"They'd make good fried green tomatoes," said my mom. Indeed, a few weeks earlier she'd picked a few. Sliced, dredged in seasoned cornmeal and pan-fried in one of my cast-iron skillets, they were tasty, although it's a treat I associate with early fall.
Right now, I'm craving ripe tomatoes: Last year, my partner and I planted more than 100 tomatoes — 'Cherokee purple', 'green zebra', 'Williams striped', 'Carolyn's yellow pear' and a few other varieties — at our old mountain farm. The big 'Williams striped' were particularly juicy, delivering old-fashioned beefsteak tomato flavor in a red-and-yellow fruit.

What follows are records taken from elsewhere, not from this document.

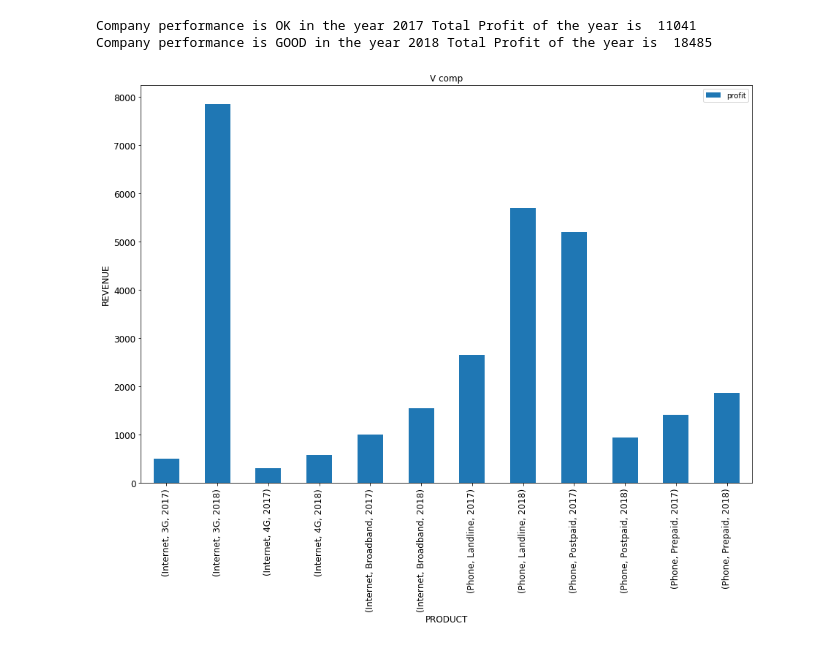
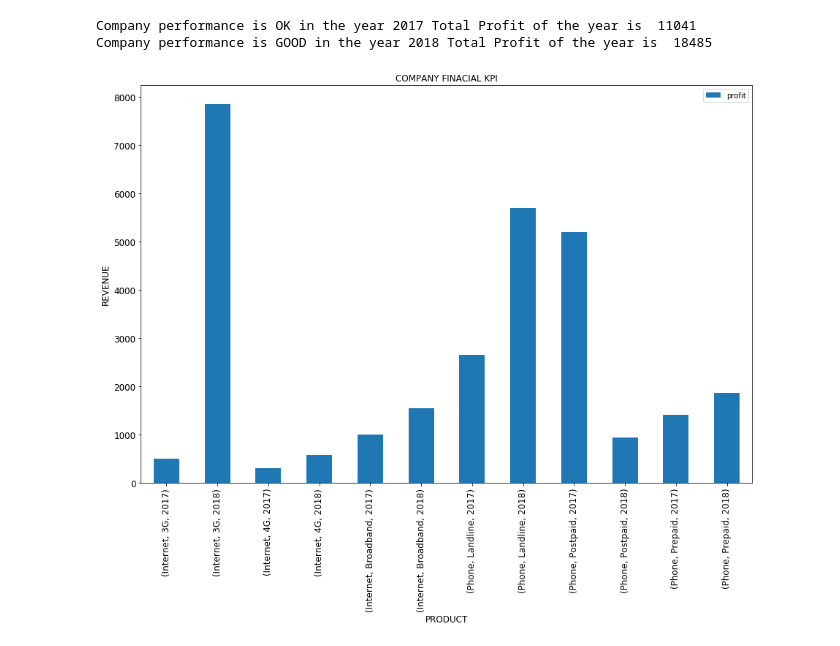
Before and after one commit to Raza500/Atif-Assignments, a Jupyter notebook: Atif-Assignments.ipynb, the cells around one changed output. Saved outputs shown, nothing was run; the diff lists cells and outputs as text; code cells hidden in the pictures.

```diff
--- a/Atif-Assignments.ipynb
+++ b/Atif-Assignments.ipynb
@@ -98,9 +98,9 @@ for year, profit in product_line_profit_by_year.iteritems():
 Company performance is OK in the year 2017 Total Profit of the year is  11041
 Company performance is GOOD in the year 2018 Total Profit of the year is  18485
 # %%
-ax = product_line_profit.plot(kind='bar', title ="V comp",figsize=(15,10),legend=True, fontsize=12)
+ax = product_line_profit.plot(kind='bar', title ="COMPANY FINACIAL KPI",figsize=(15,10),legend=True, fontsize=12)
 ax.set_xlabel("PRODUCT",fontsize=12)
 ax.set_ylabel("REVENUE",fontsize=12)
 plt.show()
 # %% [output]
-[figure, old version]
+[figure, new version]
```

This year, however, that old garden lies mostly fallow, awaiting the new owners. Meanwhile, I downsized at our new house in Asheville, putting in a mere three tomato plants.
But back up on the mountain as I readied for the final move later this month, I discovered a surprise: two volunteer tomato plants nestled next to a row of arugula. I've kept an eye on them ever since, pondering which variety they might be.
Last season, this 10-by-10-foot section served as my last-chance garden: At transplanting time, about a dozen tomato seedlings looked too puny to survive the move from greenhouse to garden. Not having the heart to toss them, however, I planted the half-dead zebras, 'Williams striped' and 'Matt's wild cherry' in this little plot. The 'Williams striped' seedlings died, and the zebras ripened late. But the 'Matt's wild cherry' thrived.
I'd also planted a half-dozen of them in the main garden on the mountain, set 18 inches apart in a neat row between stretches of banana peppers and purple-hull peas. The 'Matt's wild cherry' grew like kudzu, overtaking their neighbors and even extending into the outer rows of my 'Principe Borghese' paste-tomato crop. (The seed catalog had mentioned the variety's "vigorous" tendencies.) Well after the first frost, they were still producing clusters of grape-size fruit. When we were doing garden chores or picking veggies, we'd pick some and pop 'em in our mouths for a sweet treat. But much of that fruit grew close to the ground, often hidden in the dense growth (sparrows and rabbits loved hiding in the wild-cherry jungle). And whenever we waded into the green tangle to harvest them, some would fall to earth.
Meanwhile, over in the last-chance plot, the 'Matt's' throwaways did so well that I got tired of picking them and left them to their own devices. So it shouldn't have been a surprise when I bent down to examine those volunteers last week. Barely 2 feet tall, the plants were spreading toward the arugula and clambering over some tatsoi. And looking closer, I spied a cluster of round, green tomatoes that weren't much bigger than the end of my thumb.
Last year, we filled bowls with ripe 'Matt's wild cherry' tomatoes and set them on the kitchen counter. They looked like bright red marbles, except these were a bit sticky and popped sweet in your mouth.
"All right," I mused, "We're leaving the asparagus patch to the new owners. And the blueberries. But if I dig up these 'Matt's wild cherries,' will they survive?"
I'm betting they will. And their wild sprawl, highlighted by tiny but flamboyant fruit, will look good at our new house, in a hanging basket by the kitchen door.
Margaret Williams now gardens in Asheville; you can reach her at email@example.com or at 251-1333, ext. 152.